Q & R: leaving a ministry

Here’s the Q:

My question is “Is it possible to know the right time to leave a ministry within a church? And how do I state my reason for leaving by being true to myself but not wanting to hurt the leaders of that ministry?” Several of your books and blogs deal with ministry but not sure where this would be addressed. My husband and I pastored a church for 15 years and know the heartache that comes when a parishioner decides to leave a ministry. The pastorate can be a lonely place when folks decide to leave for one reason or another. The hardest to hear sometimes was the phrase “God led me to leave” because we felt that honesty was rarely shared as to the reason for leaving and left us guessing as to what we may have done wrong that led them to leave. I am part of the music ministry and the pastor would like us to move away from songs that “exalt the emotions and not Christ”. He’d rather we sing from our head not heart, more hymns less choruses, songs must be supported by scripture, no impromptu songs, music must be timed and we can’t go over the allotted time, wants music that is masculine not feminine, and on and on. He doesn’t articulate what this really means though and when asked he generally lists songs of preference/non-preference. This is an issue that has gone on for years and I have always complied with the pastor’s rules but am feeling like I am not being true to my God with these constraints. For me, music from the heart is not something to be avoided and emotions are not necessarily bad. Are there any guiding principles for when to leave a ministry (not due to abuse, fatigue, busyness, etc) and how to go about presenting that without hurting people. Thank you for any guidance. I have all of your books and look forward to the next release. It takes a lot of courage to speak up like you do. Thank you.

Here’s the R:

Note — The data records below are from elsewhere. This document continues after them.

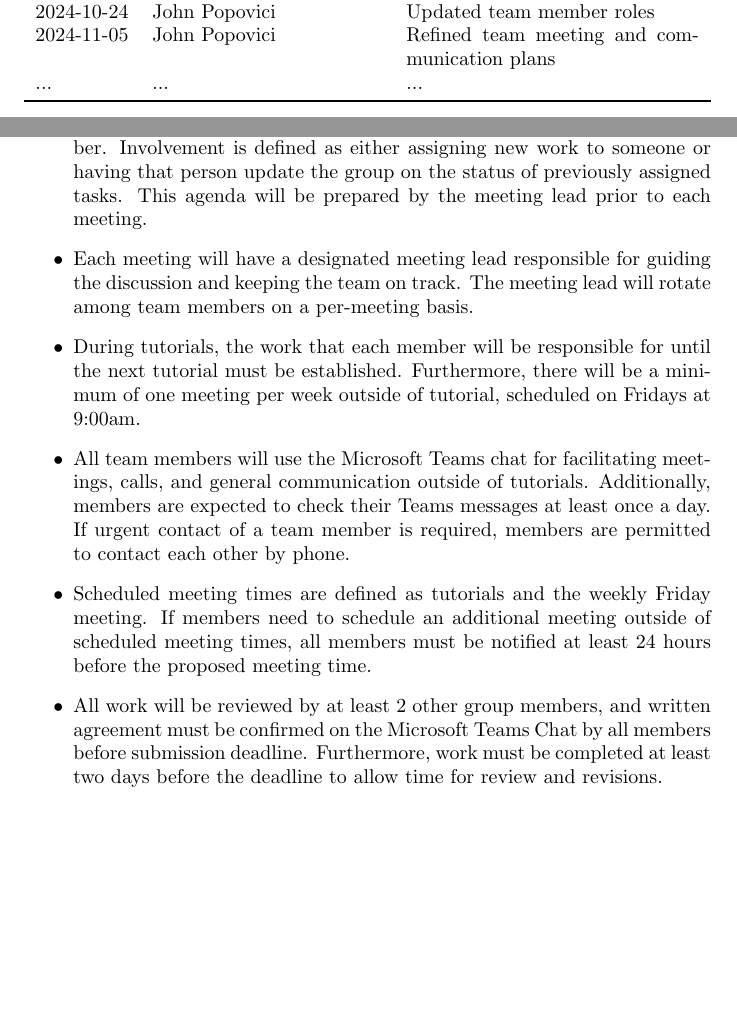
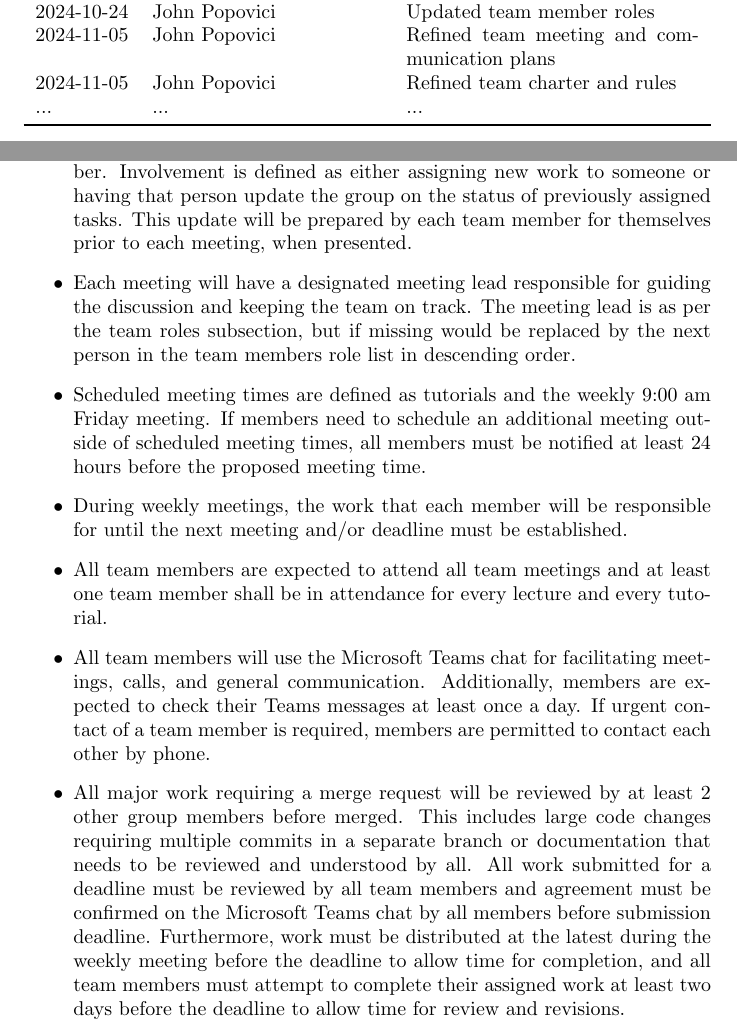
Before and after one commit to John-Popovici/duel-of-the-eights, a LaTeX document (docs/DevelopmentPlan/DevelopmentPlan.tex): two parts of pages 1 and 4 of 12, joined at a grey line, cut so that both start at the same text, the shorter picture padded with empty space. Compiled offline with pdfLaTeX.

Commit message:
:scroll: Refined team charter and rules

```diff
--- a/docs/DevelopmentPlan/DevelopmentPlan.tex
+++ b/docs/DevelopmentPlan/DevelopmentPlan.tex
@@ -34,6 +34,7 @@
 2024-10-24 & John Popovici & Added clearer link to GitHub\\
 2024-10-24 & John Popovici & Updated team member roles\\
 2024-11-05 & John Popovici & Refined team meeting and communication plans\\
+2024-11-05 & John Popovici & Refined team charter and rules\\
 ... & ... & ...\\
 \bottomrule
 \end{tabularx}
@@ -101,12 +102,13 @@ All team members will be responsible for attending all meetings (lectures, TA me
 The following are the rules all team members agree to follow. These rules cover a wide range of topics including but not limited to quality of work, frequency and duration of meetings, as well as proper format for contact outside of scheduled times:
 
 \begin{itemize}
-	\item Each team meeting must include an agenda that involves every team member. Involvement is defined as either assigning new work to someone or having that person update the group on the status of previously assigned tasks. This agenda will be prepared by the meeting lead prior to each meeting.
-	\item Each meeting will have a designated meeting lead responsible for guiding the discussion and keeping the team on track. The meeting lead will rotate among team members on a per-meeting basis.
-	\item During tutorials, the work that each member will be responsible for until the next tutorial must be established. Furthermore, there will be a minimum of one meeting per week outside of tutorial, scheduled on Fridays at 9:00am.
-	\item All team members will use the Microsoft Teams chat for facilitating meetings, calls, and general communication outside of tutorials. Additionally, members are expected to check their Teams messages at least once a day. If urgent contact of a team member is required, members are permitted to contact each other by phone.
-	\item Scheduled meeting times are defined as tutorials and the weekly Friday meeting. If members need to schedule an additional meeting outside of scheduled meeting times, all members must be notified at least 24 hours before the proposed meeting time.
-	\item All work will be reviewed by at least 2 other group members, and written agreement must be confirmed on the Microsoft Teams Chat by all members before submission deadline. Furthermore, work must be completed at least two days before the deadline to allow time for review and revisions.
+	\item Each team meeting must include an agenda that involves every team member. Involvement is defined as either assigning new work to someone or having that person update the group on the status of previously assigned tasks. This update will be prepared by each team member for themselves prior to each meeting, when presented.
+	\item Each meeting will have a designated meeting lead responsible for guiding the discussion and keeping the team on track. The meeting lead is as per the team roles subsection, but if missing would be replaced by the next person in the team members role list in descending order.
+	\item Scheduled meeting times are defined as tutorials and the weekly 9:00 am Friday meeting. If members need to schedule an additional meeting outside of scheduled meeting times, all members must be notified at least 24 hours before the proposed meeting time.
+	\item During weekly meetings, the work that each member will be responsible for until the next meeting and/or deadline must be established.
+	\item All team members are expected to attend all team meetings and at least one team member shall be in attendance for every lecture and every tutorial.
+	\item All team members will use the Microsoft Teams chat for facilitating meetings, calls, and general communication. Additionally, members are expected to check their Teams messages at least once a day. If urgent contact of a team member is required, members are permitted to contact each other by phone.
+	\item All major work requiring a merge request will be reviewed by at least 2 other group members before merged. This includes large code changes requiring multiple commits in a separate branch or documentation that needs to be reviewed and understood by all. All work submitted for a deadline must be reviewed by all team members and agreement must be confirmed on the Microsoft Teams chat by all members before submission deadline. Furthermore, work must be distributed at the latest during the weekly meeting before the deadline to allow time for completion, and all team members must attempt to complete their assigned work at least two days before the deadline to allow time for review and revisions.
 \end{itemize}
 
 \newpage
```
Also changed, not shown: docs/DevelopmentPlan/DevelopmentPlan.pdf.
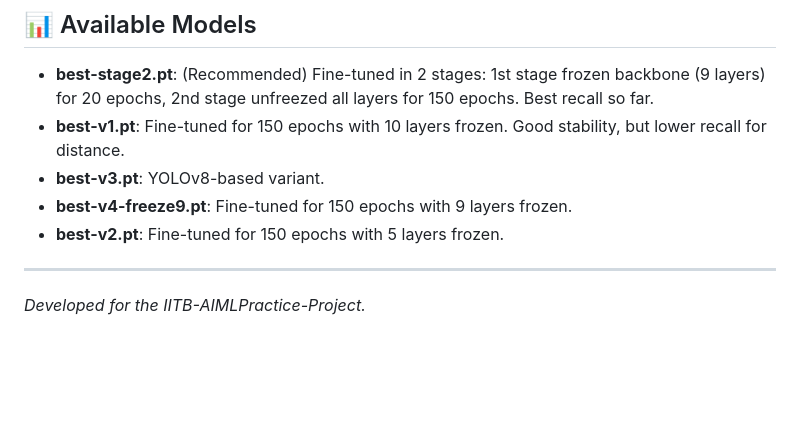
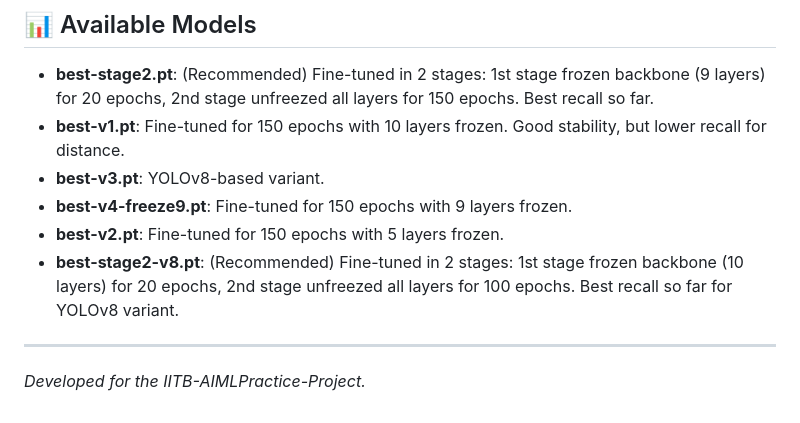
Before and after one commit to Susmita87/ppe-detection-synergy-project, a Markdown page: README.md, the part around the change. GitHub-like rendering; blank space fills up the shorter version.

```diff
--- a/README.md
+++ b/README.md
@@ -98,6 +98,7 @@ ppe-detection-app/
 - **best-v3.pt**: YOLOv8-based variant.
 - **best-v4-freeze9.pt**: Fine-tuned for 150 epochs with 9 layers frozen.
 - **best-v2.pt**: Fine-tuned for 150 epochs with 5 layers frozen.
+- **best-stage2-v8.pt**: (Recommended) Fine-tuned in 2 stages: 1st stage frozen backbone (10 layers) for 20 epochs, 2nd stage unfreezed all layers for 100 epochs. Best recall so far for YOLOv8 variant.
 
 ---
 *Developed for the IITB-AIMLPractice-Project.*
```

First, God bless you for your important work. It’s obvious you put your heart into it (and your head too!) …
It sounds like you’re thinking about leaving the music ministry, but not the church, but it also sounds like there’s a disconnect between you and the pastor that might lead to your leaving the church too unless it can be resolved.
Here are some suggestions …
1. Meet with the pastor in private, without talking to others, and tell him how you’re feeling. Be honest … and use feeling words: I’m discouraged, I’m afraid I’ll do the wrong thing, I feel my gifts aren’t appreciated, I feel out of sync,” etc. But don’t use blame words – “You don’t appreciate me, you’re controlling,” etc.
2. Tell him you’re thinking about pulling out of the ministry and ask if he agrees that would be the best thing. If he asks you to stay, explain that you don’t think you can unless you can arrive at a better understanding and way of communicating. See if he’s willing to work with you.
3. If he agrees you should pull out, then thank him for the chance to serve and explain to others that you needed a break and that you and the pastor agreed it was the right time for a change.
4. Whatever happens, make it your highest goal to speak the truth in love – which is different from speaking falsities (like “God told me to leave”) in love, or speaking the truth (“I think the pastor is a control freak”) in anger or hostility.
I know that in my years as a pastor I felt a lot of pressure about “how worship went,” and I often passed that pressure on to the worship leader, so I was the control freak … Looking back, I wish I could go back and do a lot of things differently. Your email reminds me that we all need a lot of grace in church ministry … that we’re dealing with multiple expectations, all the while trying to serve and honor God … and that we often need to take a time out, so to speak, and remember that God’s yoke (unlike the expectations of our fellow worshippers) is easy and his burden is light, and that we’re all really trying our best to do what’s right, even though we often muck it up terribly.